President Higgins is currently in Viet Nam, becoming the first Irish President to undertake a state visit to the country. His visit comes in the wake of visits earlier this year of US President Barack Obama and French President Francois Hollande.
In a speech in Ha Noi on Monday, President Higgins outlined the two countries’ shared historical experiences, overcoming famine and achieving independence after years of colonialism. President Higgins observed the fact that both countries, in the midst of their independence struggles, were excluded from the Paris Peace Conference in 1919 which had purported to offer self-determination and independence to colonialised people around the world.
President Higgins’ speech was delivered a day after the arrest of Luu Van Vinh, the founder of a group called, as it happens, the Vietnamese Coalition for Self-Determination, which advocates political reform and calls for important decisions in the country to be subjected to the will of the people, through referenda. He has been charged with “carrying out activities aimed at overthrowing the people’s adminstration” under Article 79 of the Penal Code, a charge which carries a sentence of between five years and life imprisonment, or the death penalty.
The coincidence in the name of the group and the focus of President Higgins’ speech is just that, a coincidence, but Vinh’s situation underscores the risks that human rights and political actors face in Viet Nam and highlight the ruthlessness of the government’s response to peaceful activism.
Vinh, like so many other activists in Viet Nam, has been engaged in peaceful advocacy relating to an environmental disaster that has gripped Viet Nam since April 2016, when huge fish stocks all along the central coast died, impoverishing fishing communities that are reliant on the sea for its livelihood and wellbeing.
In June, at a government press conference, blame for disaster was laid at the door of Formosa Plastic Groups, a Taiwanese company that owns a steel plant which is said to have run waste directly into the sea. Formosa has apologised and pledged to pay USD500 million in compensation to those affected.
Calls for transparency and accountability have continued however, with large numbers of demonstrations taking place throughout the country, a rarity in a country as closely controlled as Viet Nam.
The authorities response has been characteristically brutal; demonstrators have been violently dispersed, arrested and tortured. In recent days, the arrest of Vinh and others, indicate that the authorities have scaled up their crackdown and are trying to put an end to activism related to the disaster. Two days before Vinh was arrested, a blogger – Dr. Ho Van Hai – was detained and charged with “spreading propaganda against the state” after posting articles relating to the disaster. He faces up to 20 years in prison.
The crackdown is not limited to arrests and prosecutions. Those involved in organising peaceful demonstrations are subject to constant surveillance, followed wherever they go and subjected to further harassment and intimidation. Several activists have received deaths threats and others have been beaten up in broad daylight by individuals in plain clothes known or believed to be working for the police.

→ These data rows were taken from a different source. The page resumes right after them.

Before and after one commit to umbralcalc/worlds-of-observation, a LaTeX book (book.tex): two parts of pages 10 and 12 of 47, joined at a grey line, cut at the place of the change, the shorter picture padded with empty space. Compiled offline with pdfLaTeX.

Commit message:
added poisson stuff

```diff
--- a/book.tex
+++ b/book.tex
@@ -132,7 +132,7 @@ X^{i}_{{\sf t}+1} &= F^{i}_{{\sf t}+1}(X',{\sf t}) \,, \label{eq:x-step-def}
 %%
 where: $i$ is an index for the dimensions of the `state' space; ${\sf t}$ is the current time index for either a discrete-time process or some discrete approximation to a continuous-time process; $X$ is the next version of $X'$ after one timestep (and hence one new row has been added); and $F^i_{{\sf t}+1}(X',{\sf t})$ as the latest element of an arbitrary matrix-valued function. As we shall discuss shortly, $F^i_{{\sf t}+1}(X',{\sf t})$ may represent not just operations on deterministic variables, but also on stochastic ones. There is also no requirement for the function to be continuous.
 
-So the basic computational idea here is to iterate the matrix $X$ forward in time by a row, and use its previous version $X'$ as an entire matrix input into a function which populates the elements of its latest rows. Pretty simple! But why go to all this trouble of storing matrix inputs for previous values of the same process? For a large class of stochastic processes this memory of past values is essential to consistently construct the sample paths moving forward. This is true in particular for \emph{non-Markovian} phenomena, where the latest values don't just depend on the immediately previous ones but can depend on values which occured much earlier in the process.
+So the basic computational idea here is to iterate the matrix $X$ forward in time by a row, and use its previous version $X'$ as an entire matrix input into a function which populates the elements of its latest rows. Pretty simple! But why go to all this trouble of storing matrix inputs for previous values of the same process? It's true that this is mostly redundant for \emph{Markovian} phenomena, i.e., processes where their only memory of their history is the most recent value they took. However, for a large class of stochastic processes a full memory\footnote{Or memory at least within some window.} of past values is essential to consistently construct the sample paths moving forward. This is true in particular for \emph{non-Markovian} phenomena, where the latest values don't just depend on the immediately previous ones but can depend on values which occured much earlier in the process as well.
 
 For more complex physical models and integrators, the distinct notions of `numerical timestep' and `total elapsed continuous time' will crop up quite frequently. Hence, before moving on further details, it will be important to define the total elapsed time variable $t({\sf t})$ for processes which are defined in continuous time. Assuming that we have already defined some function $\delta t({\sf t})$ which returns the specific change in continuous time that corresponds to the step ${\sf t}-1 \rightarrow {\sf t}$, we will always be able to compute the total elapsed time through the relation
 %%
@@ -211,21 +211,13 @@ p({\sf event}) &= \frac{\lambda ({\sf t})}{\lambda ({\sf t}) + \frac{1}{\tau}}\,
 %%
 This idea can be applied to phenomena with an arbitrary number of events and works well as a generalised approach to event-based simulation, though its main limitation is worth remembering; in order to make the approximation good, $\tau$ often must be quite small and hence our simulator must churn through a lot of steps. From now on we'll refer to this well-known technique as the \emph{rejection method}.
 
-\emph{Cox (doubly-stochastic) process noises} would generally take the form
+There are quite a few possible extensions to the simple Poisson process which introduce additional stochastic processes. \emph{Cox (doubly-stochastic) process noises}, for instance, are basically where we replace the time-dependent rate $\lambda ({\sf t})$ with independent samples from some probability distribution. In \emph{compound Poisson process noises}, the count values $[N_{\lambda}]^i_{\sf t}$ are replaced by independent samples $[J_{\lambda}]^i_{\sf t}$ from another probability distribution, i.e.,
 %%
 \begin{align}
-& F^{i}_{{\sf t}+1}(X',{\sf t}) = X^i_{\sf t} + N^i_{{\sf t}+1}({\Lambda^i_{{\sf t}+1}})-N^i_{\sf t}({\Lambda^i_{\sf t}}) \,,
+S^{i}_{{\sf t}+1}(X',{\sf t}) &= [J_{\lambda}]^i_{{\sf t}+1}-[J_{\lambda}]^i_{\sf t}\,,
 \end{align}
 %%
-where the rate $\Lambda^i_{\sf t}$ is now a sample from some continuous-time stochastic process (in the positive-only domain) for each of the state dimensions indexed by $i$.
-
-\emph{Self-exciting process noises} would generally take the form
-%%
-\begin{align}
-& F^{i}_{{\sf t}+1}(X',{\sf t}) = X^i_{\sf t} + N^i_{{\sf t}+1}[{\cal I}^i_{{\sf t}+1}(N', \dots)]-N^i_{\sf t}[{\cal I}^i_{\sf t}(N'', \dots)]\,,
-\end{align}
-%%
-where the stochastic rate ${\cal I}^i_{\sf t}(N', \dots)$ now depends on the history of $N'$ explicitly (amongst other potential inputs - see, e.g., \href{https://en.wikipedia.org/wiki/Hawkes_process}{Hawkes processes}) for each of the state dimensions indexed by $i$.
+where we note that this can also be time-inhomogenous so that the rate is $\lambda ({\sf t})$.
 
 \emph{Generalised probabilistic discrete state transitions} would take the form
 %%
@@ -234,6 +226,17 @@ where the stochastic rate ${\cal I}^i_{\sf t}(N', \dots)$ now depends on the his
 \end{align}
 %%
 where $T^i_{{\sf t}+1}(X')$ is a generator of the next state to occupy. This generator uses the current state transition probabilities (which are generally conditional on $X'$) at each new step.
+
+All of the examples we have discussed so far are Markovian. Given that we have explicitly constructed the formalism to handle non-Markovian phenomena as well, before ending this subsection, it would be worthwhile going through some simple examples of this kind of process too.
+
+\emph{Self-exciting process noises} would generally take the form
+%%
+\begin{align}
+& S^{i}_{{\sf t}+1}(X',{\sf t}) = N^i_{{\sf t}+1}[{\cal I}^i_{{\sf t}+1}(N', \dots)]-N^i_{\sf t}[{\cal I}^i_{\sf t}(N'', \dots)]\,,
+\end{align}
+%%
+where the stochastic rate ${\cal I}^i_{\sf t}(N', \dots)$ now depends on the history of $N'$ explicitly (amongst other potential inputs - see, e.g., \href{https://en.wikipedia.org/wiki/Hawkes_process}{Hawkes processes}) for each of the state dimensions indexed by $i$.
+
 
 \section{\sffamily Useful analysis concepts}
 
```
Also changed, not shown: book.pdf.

President Higgins closed his speech on Monday by toasting the friendship between the Irish and the Vietnamese people and outlining his hope that his visit will set the framework for deeper relations between the two countries. It is incumbent on the President that he makes it clear to his Vietnamese counterparts, that the core of that framework must be the respect for the human rights of the Vietnamese and Irish peoples.
By John Coughlan, Amnesty International Researcher for Viet Nam, Laos and Cambodia.